─── Task data
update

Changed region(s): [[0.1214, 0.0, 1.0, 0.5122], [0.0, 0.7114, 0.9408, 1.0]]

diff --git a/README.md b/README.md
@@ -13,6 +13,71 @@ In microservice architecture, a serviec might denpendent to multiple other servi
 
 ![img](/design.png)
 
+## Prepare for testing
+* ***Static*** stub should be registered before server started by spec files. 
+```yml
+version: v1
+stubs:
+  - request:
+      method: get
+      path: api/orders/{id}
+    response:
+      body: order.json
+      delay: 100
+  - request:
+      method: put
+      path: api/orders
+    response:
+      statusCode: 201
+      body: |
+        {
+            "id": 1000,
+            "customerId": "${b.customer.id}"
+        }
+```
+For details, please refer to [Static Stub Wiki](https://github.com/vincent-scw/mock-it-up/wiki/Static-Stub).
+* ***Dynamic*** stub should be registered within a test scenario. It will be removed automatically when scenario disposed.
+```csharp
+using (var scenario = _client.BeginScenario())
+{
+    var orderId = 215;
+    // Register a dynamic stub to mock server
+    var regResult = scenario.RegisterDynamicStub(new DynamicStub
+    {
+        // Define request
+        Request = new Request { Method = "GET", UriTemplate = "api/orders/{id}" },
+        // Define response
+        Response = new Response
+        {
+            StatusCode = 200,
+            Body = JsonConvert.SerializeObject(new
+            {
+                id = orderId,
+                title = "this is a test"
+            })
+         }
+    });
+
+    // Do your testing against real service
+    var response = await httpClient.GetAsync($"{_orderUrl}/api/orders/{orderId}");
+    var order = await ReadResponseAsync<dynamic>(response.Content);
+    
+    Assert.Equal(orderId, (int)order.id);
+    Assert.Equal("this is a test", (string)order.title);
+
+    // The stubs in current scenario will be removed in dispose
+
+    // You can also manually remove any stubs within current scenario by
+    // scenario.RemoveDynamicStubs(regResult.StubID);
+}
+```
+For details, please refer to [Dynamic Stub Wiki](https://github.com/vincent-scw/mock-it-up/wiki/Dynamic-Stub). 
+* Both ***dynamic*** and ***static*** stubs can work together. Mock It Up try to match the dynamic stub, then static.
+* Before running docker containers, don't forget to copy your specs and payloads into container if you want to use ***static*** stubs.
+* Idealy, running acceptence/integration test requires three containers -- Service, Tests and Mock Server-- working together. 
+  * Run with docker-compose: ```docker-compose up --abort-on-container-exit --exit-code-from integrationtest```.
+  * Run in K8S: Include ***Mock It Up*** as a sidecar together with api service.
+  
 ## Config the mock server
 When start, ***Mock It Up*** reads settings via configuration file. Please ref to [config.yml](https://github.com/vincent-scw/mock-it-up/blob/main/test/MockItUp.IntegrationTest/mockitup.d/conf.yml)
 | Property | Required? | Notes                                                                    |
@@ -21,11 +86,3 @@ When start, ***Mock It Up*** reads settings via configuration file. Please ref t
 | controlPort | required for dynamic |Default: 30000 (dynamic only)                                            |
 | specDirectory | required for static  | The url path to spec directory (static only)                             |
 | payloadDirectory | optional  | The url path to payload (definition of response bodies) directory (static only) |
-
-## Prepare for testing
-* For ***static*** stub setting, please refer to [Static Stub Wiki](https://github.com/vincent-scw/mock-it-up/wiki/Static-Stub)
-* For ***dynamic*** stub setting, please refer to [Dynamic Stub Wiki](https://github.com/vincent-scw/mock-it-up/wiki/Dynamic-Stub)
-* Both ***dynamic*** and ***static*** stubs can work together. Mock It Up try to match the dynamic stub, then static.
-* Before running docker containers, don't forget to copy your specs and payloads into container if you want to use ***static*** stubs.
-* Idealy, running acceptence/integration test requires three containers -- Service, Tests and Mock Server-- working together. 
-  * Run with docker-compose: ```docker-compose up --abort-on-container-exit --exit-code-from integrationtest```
──────
What is required:
All entries are to be copied exactly as they read.

Answer to this task:
update

Changed region(s): [[0.1214, 0.0, 1.0, 0.5122], [0.0, 0.7114, 0.9408, 1.0]]

diff --git a/README.md b/README.md
@@ -13,6 +13,71 @@ In microservice architecture, a serviec might denpendent to multiple other servi
 
 ![img](/design.png)
 
+## Prepare for testing
+* ***Static*** stub should be registered before server started by spec files. 
+```yml
+version: v1
+stubs:
+  - request:
+      method: get
+      path: api/orders/{id}
+    response:
+      body: order.json
+      delay: 100
+  - request:
+      method: put
+      path: api/orders
+    response:
+      statusCode: 201
+      body: |
+        {
+            "id": 1000,
+            "customerId": "${b.customer.id}"
+        }
+```
+For details, please refer to [Static Stub Wiki](https://github.com/vincent-scw/mock-it-up/wiki/Static-Stub).
+* ***Dynamic*** stub should be registered within a test scenario. It will be removed automatically when scenario disposed.
+```csharp
+using (var scenario = _client.BeginScenario())
+{
+    var orderId = 215;
+    // Register a dynamic stub to mock server
+    var regResult = scenario.RegisterDynamicStub(new DynamicStub
+    {
+        // Define request
+        Request = new Request { Method = "GET", UriTemplate = "api/orders/{id}" },
+        // Define response
+        Response = new Response
+        {
+            StatusCode = 200,
+            Body = JsonConvert.SerializeObject(new
+            {
+                id = orderId,
+                title = "this is a test"
+            })
+         }
+    });
+
+    // Do your testing against real service
+    var response = await httpClient.GetAsync($"{_orderUrl}/api/orders/{orderId}");
+    var order = await ReadResponseAsync<dynamic>(response.Content);
+    
+    Assert.Equal(orderId, (int)order.id);
+    Assert.Equal("this is a test", (string)order.title);
+
+    // The stubs in current scenario will be removed in dispose
+
+    // You can also manually remove any stubs within current scenario by
+    // scenario.RemoveDynamicStubs(regResult.StubID);
+}
+```
+For details, please refer to [Dynamic Stub Wiki](https://github.com/vincent-scw/mock-it-up/wiki/Dynamic-Stub). 
+* Both ***dynamic*** and ***static*** stubs can work together. Mock It Up try to match the dynamic stub, then static.
+* Before running docker containers, don't forget to copy your specs and payloads into container if you want to use ***static*** stubs.
+* Idealy, running acceptence/integration test requires three containers -- Service, Tests and Mock Server-- working together. 
+  * Run with docker-compose: ```docker-compose up --abort-on-container-exit --exit-code-from integrationtest```.
+  * Run in K8S: Include ***Mock It Up*** as a sidecar together with api service.
+  
 ## Config the mock server
 When start, ***Mock It Up*** reads settings via configuration file. Please ref to [config.yml](https://github.com/vincent-scw/mock-it-up/blob/main/test/MockItUp.IntegrationTest/mockitup.d/conf.yml)
 | Property | Required? | Notes                                                                    |
@@ -21,11 +86,3 @@ When start, ***Mock It Up*** reads settings via configuration file. Please ref t
 | controlPort | required for dynamic |Default: 30000 (dynamic only)                                            |
 | specDirectory | required for static  | The url path to spec directory (static only)                             |
 | payloadDirectory | optional  | The url path to payload (definition of response bodies) directory (static only) |
-
-## Prepare for testing
-* For ***static*** stub setting, please refer to [Static Stub Wiki](https://github.com/vincent-scw/mock-it-up/wiki/Static-Stub)
-* For ***dynamic*** stub setting, please refer to [Dynamic Stub Wiki](https://github.com/vincent-scw/mock-it-up/wiki/Dynamic-Stub)
-* Both ***dynamic*** and ***static*** stubs can work together. Mock It Up try to match the dynamic stub, then static.
-* Before running docker containers, don't forget to copy your specs and payloads into container if you want to use ***static*** stubs.
-* Idealy, running acceptence/integration test requires three containers -- Service, Tests and Mock Server-- working together. 
-  * Run with docker-compose: ```docker-compose up --abort-on-container-exit --exit-code-from integrationtest```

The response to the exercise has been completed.